VUELCO deliverable 7.5: Guidelines for the best practice of scientific management of volcanic unrest

By dmitri rouwet

INGV-Sezione di Bologna, Italy

You must login to access the full resource.

Published on
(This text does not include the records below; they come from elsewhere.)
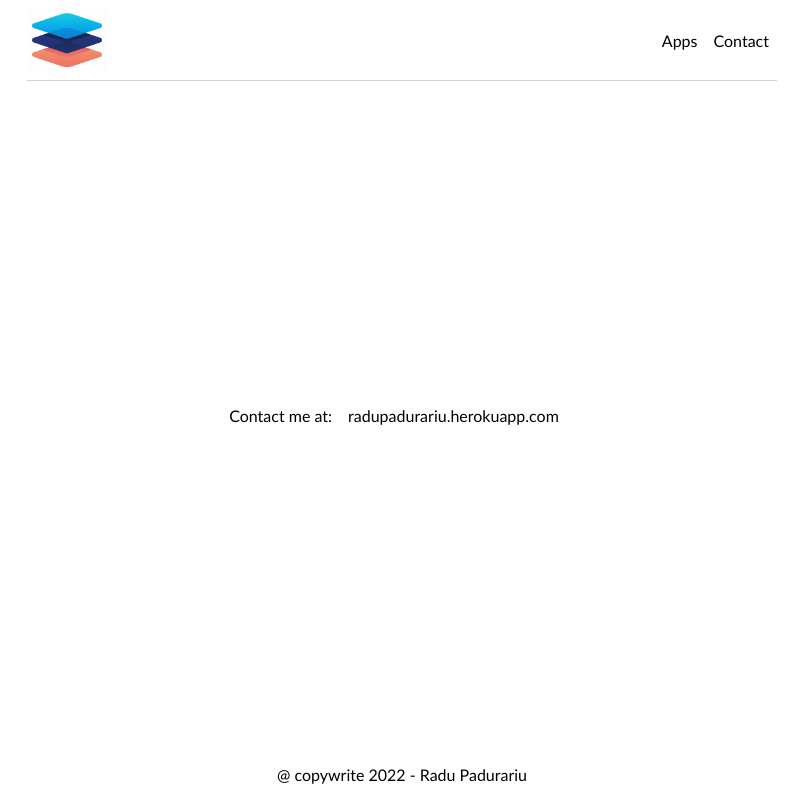
After one commit to RaduPadurariu/jsminiapps, a PHP site: page /html/contact/index.html in a window 1280 px wide. The commit adds this page. Shown: the whole page, without its empty margins (238-1038 px from the left). Run offline with PHP 8.4, Linux system fonts and the light colour scheme.

Commit message:
icon, logo, navba

```diff
--- /dev/null
+++ b/html/contact/index.html
@@ -0,0 +1,27 @@
+<html lang="en">
+<head>
+    <meta charset="UTF-8">
+    <meta http-equiv="X-UA-Compatible" content="IE=edge">
+    <meta name="viewport" content="width=device-width, initial-scale=1.0">
+    <link rel="stylesheet" href="../../../style.css">
+    <title>Contact</title>
+</head>
+<body>
+    <nav class="header">
+        <div class="logo">
+           <a href="/"><img class="logo-img" src="../../../imgs/miniapps.png" alt=""></a>
+        </div>
+        <ul class="navbar">
+            <li class="p">Apps</li>
+            <li class="p">Contact</li>
+        </ul>
+    </nav>
+    <main>
+        Contact me at: <a class="p-1" href="https://radupadurariu.herokuapp.com" target="_blank">radupadurariu.herokuapp.com</a>
+    </main>
+    <footer class="p-1">
+        @ copywrite 2022 - Radu Padurariu
+    </footer>
+    <script src="./main.js"></script>
+</body>
+</html>
--- a/main.js
+++ b/main.js
@@ -0,0 +1,6 @@
+console.log('loading ... ');
+
+var appBtnElem = document.getElementById('app-btn');
+appBtnElem.addEventListener('click', function () {
+    console.log('test');
+})
--- a/style.css
+++ b/style.css
@@ -1,9 +1,264 @@
+/* Global styles */
+:root {
+    --primary-color:cyan;
+    --dark-color:  darkgrey;
+    --light-color: white;
+    --danger-color:red;
+    --success-color:green;
+}
 
+* {
+    margin:0;
+    padding:0;
+}
+
+/* Text styles */
+.x-large {
+    font-size:4rem;
+}
+
+.large {
+    font-size:3rem;
+}
+
+.lead {
+    font-size: 1.5rem;
+}
+
+.text-primary {
+    color:var(--light-color);
+}
+
+.text-dark {
+    color:black;
+}
+/* Margins */
+
+.m {
+    margin:0.5rem;
+}
+.m-1 {
+    margin:1rem;
+}
+.m-1_5 {
+    margin:1.5rem;
+}
+.m-2 {
+    margin:2rem;
+}
+.m-3 {
+    margin:3rem;
+}
+
+
+.my {
+	margin: 0.5rem 0;
+}
+.my-1 {
+	margin: 1rem 0;
+}
+.my-1_5 {
+	margin: 1.5rem 0;
+}
+.my-2 {
+	margin: 2rem 0;
+}
+.my-3 {
+	margin: 3rem 0;
+}
+
+
+.mx {
+	margin: 0 0.5rem;
+}
+.mx-1 {
+	margin: 0 1rem;
+}
+.mx-1_5 {
+	margin: 0 1.5rem;
+}
+.mx-2 {
+	margin: 0 2rem;
+}
+.mx-3 {
+	margin: 0 3rem;
+}
+
+/* paddings */
+
+.p {
+    padding:0.5rem;
+}
+.p-1 {
+    padding:1rem;
+}
+.p-1_5 {
+    padding:1.5rem;
+}
+.p-2 {
+    padding:2rem;
+}
+.p-3 {
+    padding:3rem;
+}
+
+
+.py {
+	padding: 0.5rem 0;
+}
+.py-1 {
+	padding: 1rem 0;
+}
+.py-1_5 {
+	padding: 1.5rem 0;
+}
+.py-2 {
+	padding: 2rem 0;
+}
+.py-3 {
+	padding: 3rem 0;
+}
+
+
+.px {
+	padding: 0 0.5rem;
+}
+.px-1 {
+	padding: 0 1rem;
+}
+.px-1_5 {
+	padding: 0 1.5rem;
+}
+.px-2 {
+	padding: 0 2rem;
+}
+.px-3 {
+	padding: 0 3rem;
+}
+
+/* ------------------------------------------------------- */
+
+body {
+    display: flex;
+    flex-direction: column;
+    align-items: center;
+    height:100vh;
+    justify-content: space-between;
+    font-family:'Gill Sans', 'Gill Sans MT', Calibri, 'Trebuchet MS', sans-serif;
+    /* font-weight: bold; */
+    max-width: 750px;
+    margin:0 auto;
+}
+
+a {
+    text-decoration: none;
+    color: black;
+}
+
+
+/*** Header and navbar ***/
 .header {
     display: flex;
     justify-content: space-between;
+    align-items: center;
+    width: 100%;
+    background-color: white;
+    height:80px;
+    border-bottom: 1px solid lightgrey;
 }
 
+/* Logo */
+.logo-img {
+    width: 5rem;
+    border-radius: 5px;
+}
+/* Navbar */
 .navbar {
     display: flex;
+    position: relative;
 }
+
+.nav-btn {
+    font-size: 1.2rem;
+    background-color: white;
+    border: none;
+    cursor: pointer;
+}
+
+.nav-btn:hover {
+    background-color: rgb(199, 229, 238);
+    border-radius: 5px;
+}
+.dropdown {
+    display:none;
+    position: absolute;
+    left:-0.7rem;
+}
+.drop-arrow {
+    height:8px;
+}
+#app-btn:hover .dropdown{
+   display:block;
+}
+.app-links {
+    display:flex;
+    line-height: 2rem;
+    flex-direction: column;
+    background-color: white;
+    border-radius: 5px;
+    border:1px solid lightgrey;
+    font-size: 1rem;
+    width:200px;
+    background-color: rgb(245, 248, 250);
+}
+
+.app-links a:hover {
+    background-color: rgb(199, 229, 238);
+    border-radius: 5px;
+}
+ul {
+    list-style: none;
+}
+
+li {
+
+}
+
+/*** Footer ***/
+footer {
+    text-align: center;
+}
+
+
+
+
+
+/* ----------------------------------------------------------------- */
+
+/*** APPS ***/
+
+/* Home */
+main {
+    display:flex;
+    justify-content: center;
+    align-items: center;
+    flex-wrap: wrap;
+    margin:5rem;
+}
+
+.app-container {
+    display:flex;
+    flex-direction: column;
+    justify-content: center;
+    align-items: center;
+    width:200px;
+    height:300px;
+    border-radius: 10px;
+    color:black;
+    text-decoration: none;
+    text-align: center;
+}
+
+.app-img {
+    width:100px;
+}
```
Also changed, not shown: html/apps/01_counter/index.html (added, +28 -0 lines), index.html (+43 -6 lines), imgs/clock.png (added), imgs/icon.jpg (added), imgs/miniapps.png (added).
Volcanic eruption forecasting and hazard assessment are multi-disciplinary processes with scientific and social implications. Our limited knowledge and the randomness of the processes behind a volcanic eruption yields the need of quantifying uncertainties on volcano dynamics. With deterministic and probabilistic methods for volcanic hazard assessment being often in disagreement, we propose a combined approach that bridges the two schools of thoughts in order to improve future volcano monitoring. Expert elicitation has proven to be an effective way to bind deterministic research within a probabilistic framework aiming to reduce the uncertainties related to any hazard forecast; yet, numerous exercises based on expert elicitation have revealed that the attempt to reduce uncertainties led to the creation of new ones, often unquantifiable, created by human nature and reasoning during stressful situations. Such reasoning interferes with the complexity of volcanic processes and the fact that every scenario has a probability to occur. The recent probabilistic methods and tools syntonise probabilistic and deterministic researchers and lead to unprecedented models. Nevertheless, the novelty of probabilistic hazard assessment is often misunderstood as not all of the researchers involved have backgrounds in such matters. A probabilistic method cannot stand-alone as it depends on data input obtained by deterministic approaches. We propose that, given the symbiotic relationship between the two methods, a probabilistic framework can play a role of moderator between various deterministic disciplines, thus creating a coherent environment for discussion and debate among seismologists, geodesists, geochemists. This can be achieved by training all scientists involved in hazard assessment, probability theory and data interpretation, whereas another group member objectively uses the information provided to produce the probabilities. Hence, numerical outcomes can be interpreted transparently as they represent the quantification of experts’ knowledge and related uncertainties. A probabilistic method that incorporates the joint-opinions of a group of multi-disciplinary researchers facilitates a more straightforward way of communicating scientific information to decision-makers.